## EXERCISE PROMPT
Output every entry below word for word, minus the images.

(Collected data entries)
══════════

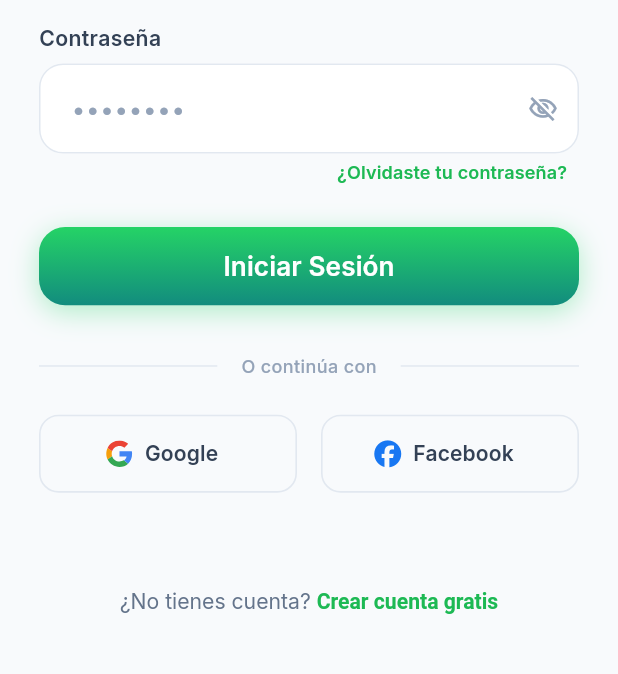
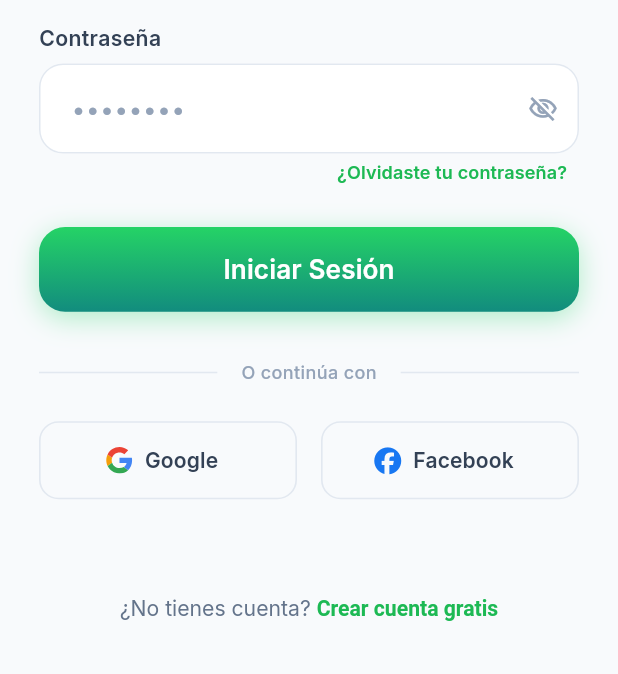
Before and after one commit to Curcolor/ProntoApp-, a Flutter app: the screen it shows after launch, after a tap on "¿Ya tienes cuenta? Inicia sesión", on a phone screen of 412 x 824 dp, the part 562-1236 px from its top. Run offline on Flutter 3.47's test engine with Material 3 defaults, Android fonts, the phone set to English and light mode, and no system bars; our stand-ins replace flutter_svg, font_awesome_flutter, google_fonts, shared_preferences; accounts and stored records are empty.

Commit message:
fix(ui): pulir login hacia el diseño (botón primario 56.5, más alto que los sociales)

```diff
--- a/lib/features/auth/screens/login_screen.dart
+++ b/lib/features/auth/screens/login_screen.dart
@@ -244,9 +244,9 @@ class _LoginScreenState extends State<LoginScreen> {
                 ),
                 const SizedBox(height: 24),
 
-                // Botón Principal Exacto
+                // Botón Principal Exacto (diseño: 56.5, más alto que los sociales)
                 Container(
-                  height: 52.15,
+                  height: 56.5,
                   decoration: BoxDecoration(
                     borderRadius: BorderRadius.circular(17.38),
                     gradient: const LinearGradient(
```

══════════

## RESULT OF THE TASK
Before and after one commit to Curcolor/ProntoApp-, a Flutter app: the screen it shows after launch, after a tap on "¿Ya tienes cuenta? Inicia sesión", on a phone screen of 412 x 824 dp, the part 562-1236 px from its top. Run offline on Flutter 3.47's test engine with Material 3 defaults, Android fonts, the phone set to English and light mode, and no system bars; our stand-ins replace flutter_svg, font_awesome_flutter, google_fonts, shared_preferences; accounts and stored records are empty.

Commit message:
fix(ui): pulir login hacia el diseño (botón primario 56.5, más alto que los sociales)

```diff
--- a/lib/features/auth/screens/login_screen.dart
+++ b/lib/features/auth/screens/login_screen.dart
@@ -244,9 +244,9 @@ class _LoginScreenState extends State<LoginScreen> {
                 ),
                 const SizedBox(height: 24),
 
-                // Botón Principal Exacto
+                // Botón Principal Exacto (diseño: 56.5, más alto que los sociales)
                 Container(
-                  height: 52.15,
+                  height: 56.5,
                   decoration: BoxDecoration(
                     borderRadius: BorderRadius.circular(17.38),
                     gradient: const LinearGradient(
```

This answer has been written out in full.